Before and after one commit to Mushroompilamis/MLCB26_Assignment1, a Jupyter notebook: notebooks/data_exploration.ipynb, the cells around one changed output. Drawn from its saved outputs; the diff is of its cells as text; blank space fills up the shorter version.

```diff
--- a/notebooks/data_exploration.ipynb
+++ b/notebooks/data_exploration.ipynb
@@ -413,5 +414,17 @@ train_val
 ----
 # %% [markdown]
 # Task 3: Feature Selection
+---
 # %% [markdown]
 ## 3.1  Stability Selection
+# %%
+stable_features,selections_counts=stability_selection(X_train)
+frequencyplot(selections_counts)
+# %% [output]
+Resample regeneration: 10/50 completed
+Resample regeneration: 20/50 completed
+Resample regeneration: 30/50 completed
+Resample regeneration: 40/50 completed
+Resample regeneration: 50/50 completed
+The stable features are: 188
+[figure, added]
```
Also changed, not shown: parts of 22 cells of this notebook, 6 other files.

• EXERCISE DESCRIPTION: Once you have read the records above, write them all out exactly.

• OUTPUT FOR THIS TASK:
Before and after one commit to Mushroompilamis/MLCB26_Assignment1, a Jupyter notebook: notebooks/data_exploration.ipynb, the cells around one changed output. Drawn from its saved outputs; the diff is of its cells as text; blank space fills up the shorter version.

```diff
--- a/notebooks/data_exploration.ipynb
+++ b/notebooks/data_exploration.ipynb
@@ -413,5 +414,17 @@ train_val
 ----
 # %% [markdown]
 # Task 3: Feature Selection
+---
 # %% [markdown]
 ## 3.1  Stability Selection
+# %%
+stable_features,selections_counts=stability_selection(X_train)
+frequencyplot(selections_counts)
+# %% [output]
+Resample regeneration: 10/50 completed
+Resample regeneration: 20/50 completed
+Resample regeneration: 30/50 completed
+Resample regeneration: 40/50 completed
+Resample regeneration: 50/50 completed
+The stable features are: 188
+[figure, added]
```
Also changed, not shown: parts of 22 cells of this notebook, 6 other files.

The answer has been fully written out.